Art historian Dr Ann Elias came across the haunting image of a scallop in an aquarium while researching ocean histories and early 20th century underwater photography. Captured by the camera while opening its valves, the scallop almost appears to be grinning at us. Dr Elias was immediately reminded of the work of artist Odilon Redon, who created hybrid human and non-human creatures in his paintings and drawings. The gaze of the scallop also captured the attentions of philosopher Henri Bergson and University of Sydney marine biologist William John Dakin, who proposed contradictory theories about the similarities of scallop eyes and human eyes. Science, philosophy, art and dreams are all on the table in this deep dive into an underwater lantern slide.
Visit the object record to see more about this lantern slide.
When Dr Paul Donnelly first saw the grieving figures depicted on this trio of white ground lekythoi, he felt an instant human connection. Created in the 5th century BC, these Greek ceramic vessels were intended as a graveside gift for a departed loved one, filled with oil for use in their afterlife. Paul speaks to Dr Craig Barker about these finely crafted vessels and their journey from ancient Athens to the Nicholson Collection in Australia, via World War Two Paris.
Guest: Dr Paul Donnelly, Deputy Director of the Chau Chak Wing Museum and practicing archaeologist.
Dr Craig Barker was an archaeology student when he first encountered the captivating painting of Caterina Cornaro, Queen of Cyprus, in his professor’s office. Venetian born Caterina’s rule began with tragedy in 1474, as she took the throne following the death of her husband King James II and infant son, and it ended with sorrow in 1489 as the last monarch of Cyprus was forced to surrender control of Cyprus to the Venetians.
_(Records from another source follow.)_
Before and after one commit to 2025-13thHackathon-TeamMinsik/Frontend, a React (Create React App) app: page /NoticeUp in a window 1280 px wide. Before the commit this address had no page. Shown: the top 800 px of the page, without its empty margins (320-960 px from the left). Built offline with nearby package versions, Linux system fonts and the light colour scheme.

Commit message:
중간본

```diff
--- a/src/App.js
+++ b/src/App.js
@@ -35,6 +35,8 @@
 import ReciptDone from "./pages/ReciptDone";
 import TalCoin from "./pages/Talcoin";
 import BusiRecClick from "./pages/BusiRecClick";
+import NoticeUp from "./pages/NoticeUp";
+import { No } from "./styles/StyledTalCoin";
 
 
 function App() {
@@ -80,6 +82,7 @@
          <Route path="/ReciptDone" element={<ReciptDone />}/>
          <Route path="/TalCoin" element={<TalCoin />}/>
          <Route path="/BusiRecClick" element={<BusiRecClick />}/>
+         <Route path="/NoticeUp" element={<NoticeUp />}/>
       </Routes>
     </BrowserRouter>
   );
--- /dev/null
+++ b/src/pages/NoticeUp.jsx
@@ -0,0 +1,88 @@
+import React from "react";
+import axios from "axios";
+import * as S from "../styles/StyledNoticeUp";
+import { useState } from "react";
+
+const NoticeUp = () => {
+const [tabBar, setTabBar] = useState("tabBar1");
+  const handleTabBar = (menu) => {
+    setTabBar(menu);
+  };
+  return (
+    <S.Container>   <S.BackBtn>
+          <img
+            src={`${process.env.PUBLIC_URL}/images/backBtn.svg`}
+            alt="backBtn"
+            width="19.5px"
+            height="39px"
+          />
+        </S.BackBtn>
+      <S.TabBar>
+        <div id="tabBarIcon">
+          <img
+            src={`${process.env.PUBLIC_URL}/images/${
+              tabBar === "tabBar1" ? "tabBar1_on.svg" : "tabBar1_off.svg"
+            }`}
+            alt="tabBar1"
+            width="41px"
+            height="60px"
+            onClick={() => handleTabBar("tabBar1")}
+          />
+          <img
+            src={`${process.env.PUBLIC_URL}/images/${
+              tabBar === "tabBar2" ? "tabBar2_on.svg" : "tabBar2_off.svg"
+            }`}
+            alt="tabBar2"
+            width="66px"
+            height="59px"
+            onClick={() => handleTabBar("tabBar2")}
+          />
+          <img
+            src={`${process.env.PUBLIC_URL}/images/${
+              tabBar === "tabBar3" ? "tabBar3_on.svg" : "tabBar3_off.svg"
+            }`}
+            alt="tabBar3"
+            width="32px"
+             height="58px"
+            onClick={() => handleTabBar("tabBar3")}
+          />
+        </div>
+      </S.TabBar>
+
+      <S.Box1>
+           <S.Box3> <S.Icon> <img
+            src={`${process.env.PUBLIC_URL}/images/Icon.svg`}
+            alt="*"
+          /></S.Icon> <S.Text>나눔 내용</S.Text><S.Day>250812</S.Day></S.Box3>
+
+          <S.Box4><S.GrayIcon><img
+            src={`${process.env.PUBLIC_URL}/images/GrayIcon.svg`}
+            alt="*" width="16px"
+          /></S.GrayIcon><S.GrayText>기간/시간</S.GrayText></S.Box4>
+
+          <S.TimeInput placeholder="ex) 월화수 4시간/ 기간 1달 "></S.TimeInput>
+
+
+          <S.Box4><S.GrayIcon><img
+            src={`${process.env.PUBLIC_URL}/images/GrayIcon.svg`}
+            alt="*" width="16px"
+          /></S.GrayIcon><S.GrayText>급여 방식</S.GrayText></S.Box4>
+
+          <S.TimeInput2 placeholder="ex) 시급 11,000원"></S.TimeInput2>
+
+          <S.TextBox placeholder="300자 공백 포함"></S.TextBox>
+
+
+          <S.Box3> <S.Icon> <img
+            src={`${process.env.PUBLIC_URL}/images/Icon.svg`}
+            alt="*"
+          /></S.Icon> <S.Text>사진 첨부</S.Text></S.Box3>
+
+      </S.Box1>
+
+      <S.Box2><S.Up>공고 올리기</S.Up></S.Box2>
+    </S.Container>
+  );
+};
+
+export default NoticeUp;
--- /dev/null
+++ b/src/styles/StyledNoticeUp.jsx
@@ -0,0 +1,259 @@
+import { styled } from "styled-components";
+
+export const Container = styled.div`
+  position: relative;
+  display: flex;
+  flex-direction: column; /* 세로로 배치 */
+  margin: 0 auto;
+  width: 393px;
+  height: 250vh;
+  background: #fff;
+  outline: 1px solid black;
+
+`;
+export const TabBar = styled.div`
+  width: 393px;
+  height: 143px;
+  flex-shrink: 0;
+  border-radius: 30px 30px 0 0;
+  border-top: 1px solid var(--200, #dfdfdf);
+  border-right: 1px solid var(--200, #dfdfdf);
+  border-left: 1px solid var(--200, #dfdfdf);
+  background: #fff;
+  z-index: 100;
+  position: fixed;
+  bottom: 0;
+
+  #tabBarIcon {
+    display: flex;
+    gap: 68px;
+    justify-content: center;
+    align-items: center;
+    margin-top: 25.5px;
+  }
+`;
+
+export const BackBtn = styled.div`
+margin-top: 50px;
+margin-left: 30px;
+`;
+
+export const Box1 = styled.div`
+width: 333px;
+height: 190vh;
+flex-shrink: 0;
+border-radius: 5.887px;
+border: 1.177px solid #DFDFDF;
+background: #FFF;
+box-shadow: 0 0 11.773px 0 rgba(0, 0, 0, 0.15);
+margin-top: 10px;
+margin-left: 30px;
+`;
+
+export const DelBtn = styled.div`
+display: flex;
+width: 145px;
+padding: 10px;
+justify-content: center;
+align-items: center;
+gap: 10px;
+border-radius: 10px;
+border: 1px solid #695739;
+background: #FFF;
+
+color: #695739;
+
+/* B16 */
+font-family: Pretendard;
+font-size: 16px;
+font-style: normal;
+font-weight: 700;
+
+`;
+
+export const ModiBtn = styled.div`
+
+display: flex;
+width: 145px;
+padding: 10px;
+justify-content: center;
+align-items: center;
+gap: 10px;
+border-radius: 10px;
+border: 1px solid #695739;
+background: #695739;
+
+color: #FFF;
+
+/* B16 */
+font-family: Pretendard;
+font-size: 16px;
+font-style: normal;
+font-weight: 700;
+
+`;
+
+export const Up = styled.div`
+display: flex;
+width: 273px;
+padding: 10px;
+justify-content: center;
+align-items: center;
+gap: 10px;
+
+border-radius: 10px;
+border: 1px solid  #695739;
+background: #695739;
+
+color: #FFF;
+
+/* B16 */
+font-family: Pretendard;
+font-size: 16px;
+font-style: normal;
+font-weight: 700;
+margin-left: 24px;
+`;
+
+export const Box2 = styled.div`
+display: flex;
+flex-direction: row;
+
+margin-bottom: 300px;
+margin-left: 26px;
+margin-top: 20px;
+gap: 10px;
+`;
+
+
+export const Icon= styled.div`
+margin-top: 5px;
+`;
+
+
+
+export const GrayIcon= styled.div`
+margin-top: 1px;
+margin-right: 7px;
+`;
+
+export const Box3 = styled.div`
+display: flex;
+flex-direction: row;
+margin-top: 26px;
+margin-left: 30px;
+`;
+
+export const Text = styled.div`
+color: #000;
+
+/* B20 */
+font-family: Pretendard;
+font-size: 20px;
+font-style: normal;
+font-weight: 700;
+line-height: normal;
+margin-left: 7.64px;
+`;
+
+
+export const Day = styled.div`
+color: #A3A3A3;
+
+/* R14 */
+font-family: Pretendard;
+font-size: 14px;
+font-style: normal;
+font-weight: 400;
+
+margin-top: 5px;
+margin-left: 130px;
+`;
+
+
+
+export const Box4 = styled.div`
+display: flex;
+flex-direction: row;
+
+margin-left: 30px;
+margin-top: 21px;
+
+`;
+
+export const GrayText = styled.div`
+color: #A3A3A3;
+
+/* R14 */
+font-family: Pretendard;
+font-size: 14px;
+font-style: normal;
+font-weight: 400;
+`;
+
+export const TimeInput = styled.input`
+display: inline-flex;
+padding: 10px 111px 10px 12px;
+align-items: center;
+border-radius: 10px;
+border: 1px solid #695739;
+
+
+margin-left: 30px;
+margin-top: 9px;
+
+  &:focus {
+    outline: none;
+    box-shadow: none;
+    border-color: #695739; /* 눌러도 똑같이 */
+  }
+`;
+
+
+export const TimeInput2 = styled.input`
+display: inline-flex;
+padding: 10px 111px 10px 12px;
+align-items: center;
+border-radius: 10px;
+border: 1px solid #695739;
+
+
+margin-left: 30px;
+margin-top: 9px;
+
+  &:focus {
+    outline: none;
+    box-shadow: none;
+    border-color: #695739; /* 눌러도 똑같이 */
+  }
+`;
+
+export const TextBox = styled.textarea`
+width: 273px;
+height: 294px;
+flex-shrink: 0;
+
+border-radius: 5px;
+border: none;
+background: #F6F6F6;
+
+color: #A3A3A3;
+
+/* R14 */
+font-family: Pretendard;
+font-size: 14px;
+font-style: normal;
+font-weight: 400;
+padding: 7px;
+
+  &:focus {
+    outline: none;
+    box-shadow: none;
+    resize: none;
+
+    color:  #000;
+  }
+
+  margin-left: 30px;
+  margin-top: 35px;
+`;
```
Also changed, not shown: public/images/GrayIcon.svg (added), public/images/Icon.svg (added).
Visit the object record to read more about the painting.
Top banner: Host Dr Craig Barker with Matt Poll.